“Outdoor camping is just not a viable solution or a safe alternative year-round, and I think we recognize that we may need to do more than just the congregate shelter,” he added.
The Seattle Experience
Seattle opened three new tiny house villages in 2021, bringing the total number of city-supported tiny houses to more than 400, according to a city spokesperson. The facilities play an important role in an overall homelessness strategy, explained Marc Dones, CEO of the King County Regional Homelessness Authority, which operates Seattle’s shelters, including its tiny house villages.
But it’s a concern when communities look to tiny houses as a “good enough” solution, Dones said, emphasizing that tiny houses operate as emergency shelters, not as long-term housing. Dones and others make the case that traditional congregate shelters were always inhumane and a public health risk that needed to be rethought.
But cities and service providers can’t stop with tiny houses, Dones said. They should invest as well in hotel and motel conversions, accessory dwelling units, and other types of single-room occupancy housing. The more that housing for people experiencing homelessness looks like typical housing for everyone else, the better, Dones said.
“At the core of everything has to be dignity and choice,” Dones added.
Tiny homes themselves are sometimes criticized as a substandard form of housing.
The Washington State Lived Experience Coalition, a group of advocates who have experienced homelessness, likens tiny homes to “sheds” and has said that they “do not meet federal human habitability standards.”
More importantly, the group said, tiny homes “do not end anyone’s experience of homelessness.”
But to supporters, the projects provide an important option to get people housed.
“Solving homelessness demands creative and lasting solutions that meet the immediate and critical need for housing today, while giving our unhoused neighbors a path to a permanent place to call home tomorrow,” Los Angeles Mayor Eric Garcetti said when the tiny home village opened there last fall.
Protests in Philadelphia
During the Black Lives Matter uprisings in the summer of 2020, a group of unhoused people and advocates formed a series of protest encampments in Philadelphia. The groups had a list of demands, including for the Philadelphia Housing Authority to turn over vacant properties to a community land trust run by the organizers. The group also pushed for tiny house villages for unhoused people.
The protesters’ call for tiny house facilities dovetailed with the interests some city officials had, but had yet to act on, said Liz Hersh, director of Philadelphia’s Office of Homeless Services.
Hersh said she had considered herself a tiny house skeptic before visiting Seattle in 2018. There, she said she spoke with people who lived in tiny house villages who found them to be much more welcoming than congregate shelters.
Philadelphia is now moving ahead with two tiny house villages that are intended to serve different purposes. One is a non-congregate emergency shelter, meant as a temporary place to help people connect with support services and permanent housing. The other is a pilot for a more permanent community. The two villages “have different functions within a continuum,” Hersh noted.

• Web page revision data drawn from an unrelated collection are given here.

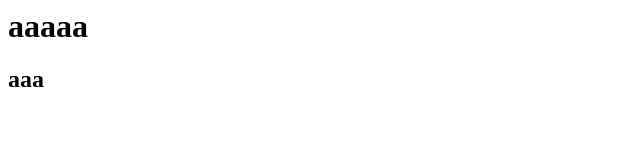
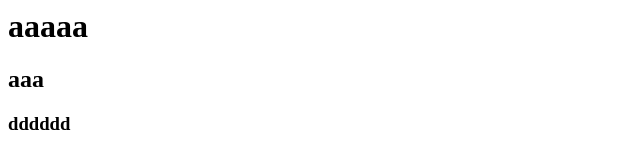
Before and after one commit to kazuyachi/mysite, a plain HTML site: page index.html in a window 1280 px wide. Shown: the full height of the page, 0-640 px from the left. Drawn offline with Linux system fonts and the light colour scheme.

Commit message:
dddついか

```diff
--- a/index.html
+++ b/index.html
@@ -1,3 +1,5 @@
 <h1>aaaaa</h1>
 
 <h2>aaa</h2>
+
+<h3>dddddd</h3>
```
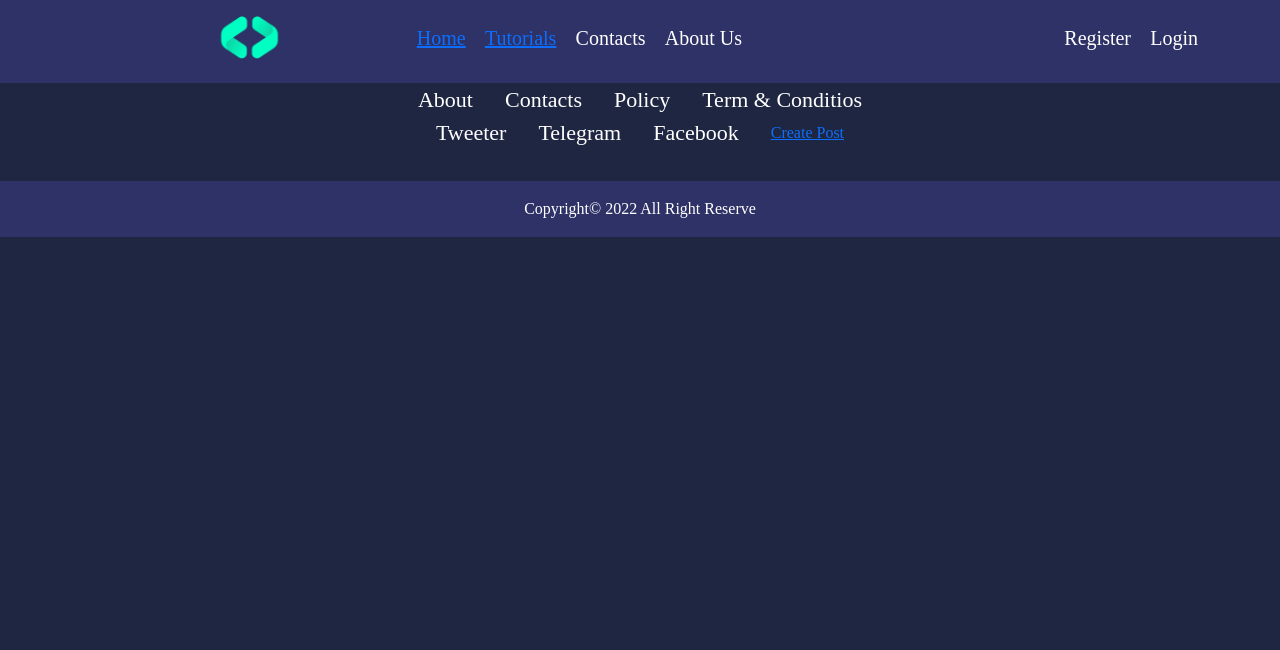
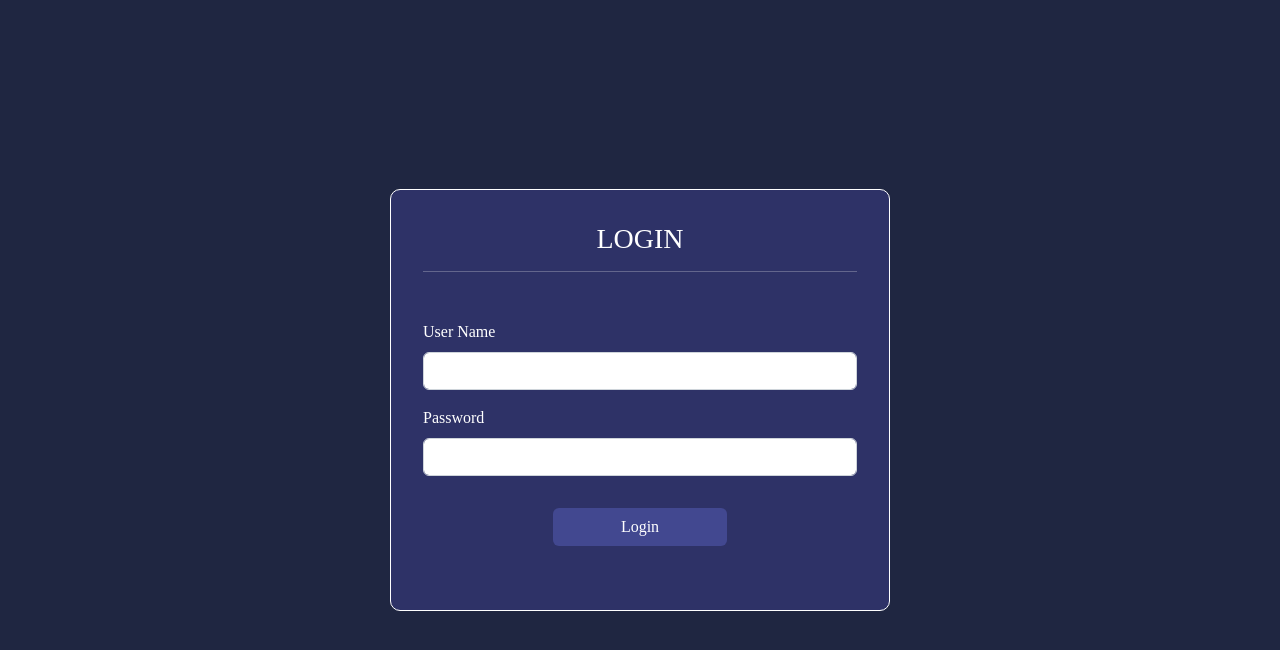
Before and after one commit to VannyMiniTouch/ReactDeploy, a React (Create React App) app: page /ReactDeploy/Login in a window 1280 px wide. Shown: the top 650 px of the page. Built offline with nearby package versions, Linux system fonts and the light colour scheme.

Commit message:
Add Login Page

```diff
--- a/src/Inc/Footer.jsx
+++ b/src/Inc/Footer.jsx
@@ -17,7 +17,6 @@ const Footer = () => {
               <li>Tweeter</li>
               <li>Telegram</li>
               <li>Facebook</li>
-              <Link to="/create-post">Create Post</Link>
             </ul>
           </div>
         </div>
--- a/src/Inc/Header.jsx
+++ b/src/Inc/Header.jsx
@@ -48,7 +48,8 @@ class Header extends React.Component {
                 </ul>
                 <ul>
                   <li>Register</li>
-                  <li>Login</li>
+                  {/* <li>Login</li> */}
+                  <li><Link to="/login">Login</Link> </li>
                 </ul>
               </div>
             </div>
@@ -70,7 +71,9 @@ class Header extends React.Component {
                   </p>
                 </div>
                 <ul>
-                  <li className="active">Home</li>
+                  <NavLink to="/">
+                    Home
+                  </NavLink>
                   <li>Tutorials</li>
                   {/* <li>Courses</li> */}
                   <li>Contacts</li>
--- /dev/null
+++ b/src/Pages/Login.jsx
@@ -0,0 +1,65 @@
+import React, { Fragment, useState } from "react";
+import "../contents/css/style.css";
+
+const Login = () => {
+
+  const [username, setUsername] = useState("");
+  const [password, setPassword] = useState("");
+
+  const Login = ()=>{
+    console.log("ok")
+  }
+  const handleUsername = (e)=>{
+    setUsername(e.target.value)
+  }
+  const handlePassword = (e) =>{
+    setPassword(e.target.value);
+  }
+
+
+  return (
+    <Fragment>
+      <div className="login">
+        <div className="container">
+          <div className="login-container">
+            <div className="login-header">
+              <h3>LOGIN</h3>
+              <hr />
+            </div>
+            <div className="login-body">
+              <form >
+                <div className="form-group">
+                  <label htmlFor="username">User Name</label>
+                  <input
+                    type="text"
+                    className="form-control mt-2"
+                    name="username"
+                    id="username"
+                    value={username}
+                    onChange={handleUsername}
+                  />
+                </div>
+                <div className="form-group mt-3">
+                  <label htmlFor="password">Password</label>
+                  <input
+                    className="form-control mt-2"
+                    type="password"
+                    name="password"
+                    id="password"
+                    value={password}
+                    onChange={handlePassword}
+                  />
+                </div>
+                <div className="form-group-btn">
+                  <button type="button" onClick={Login} className="btn">Login</button>
+                </div>
+              </form>
+            </div>
+          </div>
+        </div>
+      </div>
+    </Fragment>
+  );
+};
+
+export default Login;
--- a/src/Routes/WebRoute.js
+++ b/src/Routes/WebRoute.js
@@ -3,13 +3,15 @@ import { Routes, Route } from "react-router-dom";
 import ClientRoute from "./ClientRoute";
 import AdminRoute from "./AdminRoute"
 import NotFound from "../Pages/NotFound";
+import Login from "../Pages/Login";
 
 const WebRoute = () => {
   return (
     <React.Fragment>
       <Routes>
           <Route path="/*" element={<ClientRoute />} />
-          <Route path="/Admin/*" element={< AdminRoute/>} />
+          <Route path="/admin/*" element={< AdminRoute/>} />
+          <Route path="/Login" element={<Login />} />
           <Route path="*" element={<NotFound />} />
       </Routes>
     </React.Fragment>
--- a/src/contents/css/style.css
+++ b/src/contents/css/style.css
@@ -99,6 +99,10 @@ ul li {
 }
 .menus ul li {
   cursor: pointer;
+}
+.menus ul li a {
+  text-decoration: none;
+  color: white;
 }
 
 .menus ul li.active {
@@ -635,3 +639,45 @@ ul li {
   color: white;
   border-color: #fff;
 }
+
+/* =========================== Login Path ======================== */
+.login {
+  width: 100dvw;
+  height: 100dvh;
+  display: flex;
+  flex-direction: column;
+  flex-wrap: nowrap;
+  align-content: center;
+  justify-content: center;
+  align-items: center;
+}
+.login .login-container {
+  background-color: var(--color-bg1);
+  padding: 2rem;
+  border-radius: 10px;
+  border: 1px solid white;
+  width: 500px;
+  margin: 0 auto;
+}
+
+.login-header h3 {
+  text-align: center;
+}
+
+.login-body {
+  padding: 2rem 0;
+}
+.login-body .form-group-btn{
+  display: flex;
+  justify-content: center;
+}
+.login-body button{
+  margin-top: 2rem;
+  background-color: var(--color-bg2);
+  color: white;
+  width: 40%;
+  /* border: 1px solid rgb(160, 160, 160); */
+}
+.login-body button:hover{
+  border: 1px solid white;
+}
```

Hersh said she hopes that the city learns something from both programs about what services are most beneficial to people experiencing homelessness, knowing that the only true solution is permanent housing for everyone. But, for some, tiny houses are an improvement over congregate shelters, she said, and that’s enough reason to feel upbeat about the planned facilities in Philadelphia.
“Sometimes you make the best choice you can possibly make with the information and resources you have because it’s better than the other choice, even though it may still be suboptimal and you don’t know where it’s going to lead,” Hersh said.
“I just believe you have to take risks, and you can’t sit around and criticize everything,” she added.“To me the moral imperative of ending homelessness overrides that.”